**What to do**
From the records below, find each line with the string "shown" and copy it.

Top of Study material

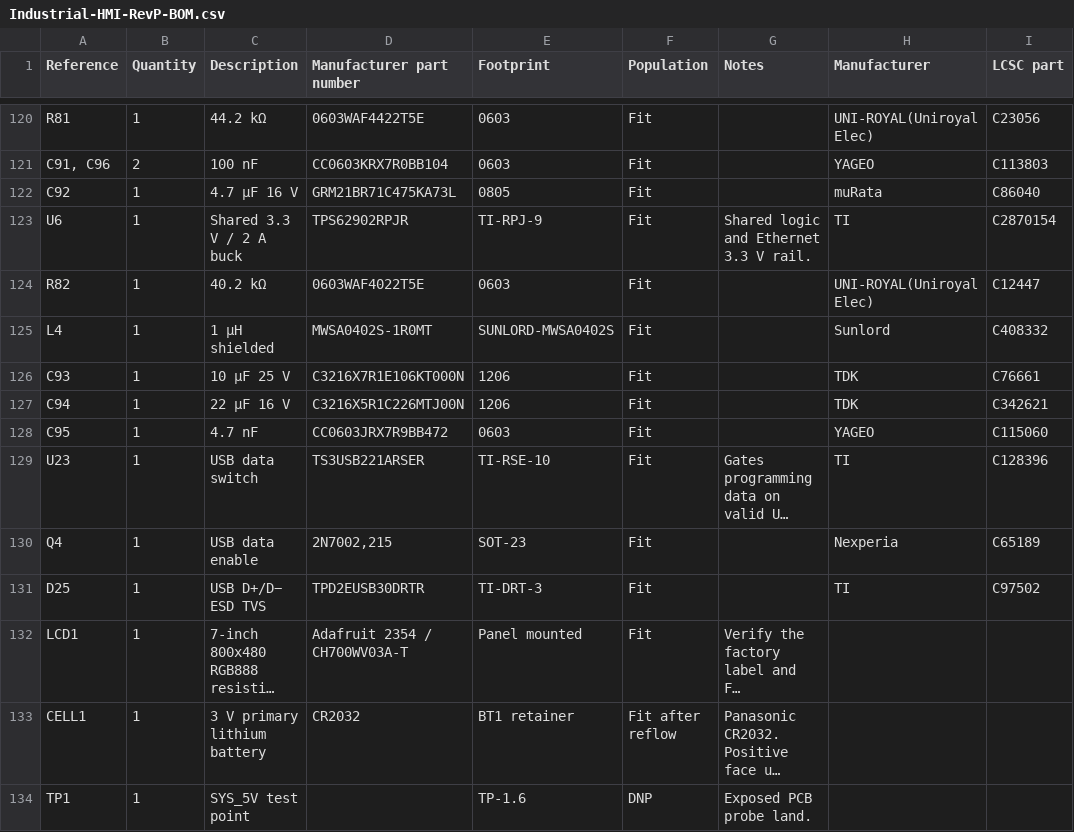
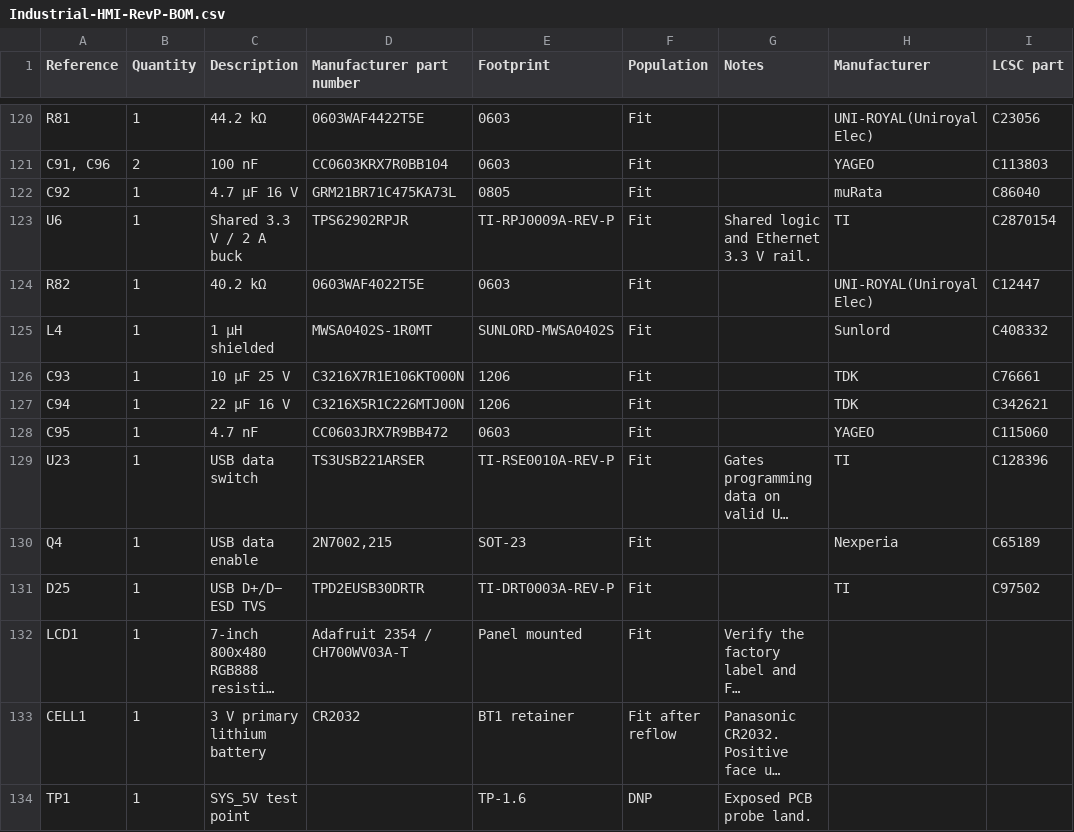
Before and after one commit to deepakbcg/playground, a CSV file: industrial-hmi-rev-p/Industrial-HMI-RevP-BOM.csv, drawn as a sheet; only a part is shown, gaps mark what is left out; long unchanged cells end in …; the diff names each change by its address in the sheet, - before the commit and + after, or states it on an @@ line.

Commit message:
Verify Rev P footprints, buck copper, and fabrication notes

```diff
--- a/industrial-hmi-rev-p/Industrial-HMI-RevP-BOM.csv
+++ b/industrial-hmi-rev-p/Industrial-HMI-RevP-BOM.csv
-E123 (Footprint): TI-RPJ-9
+E123 (Footprint): TI-RPJ0009A-REV-P
-E129 (Footprint): TI-RSE-10
+E129 (Footprint): TI-RSE0010A-REV-P
-E131 (Footprint): TI-DRT-3
+E131 (Footprint): TI-DRT0003A-REV-P
```
Also changed, not shown: industrial-hmi-rev-p/Industrial-HMI-RevP-BOM-Cost-INR.csv, 12 other files.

Bottom of Study material

**Written answer**
Before and after one commit to deepakbcg/playground, a CSV file: industrial-hmi-rev-p/Industrial-HMI-RevP-BOM.csv, drawn as a sheet; only a part is shown, gaps mark what is left out; long unchanged cells end in …; the diff names each change by its address in the sheet, - before the commit and + after, or states it on an @@ line.
Also changed, not shown: industrial-hmi-rev-p/Industrial-HMI-RevP-BOM-Cost-INR.csv, 12 other files.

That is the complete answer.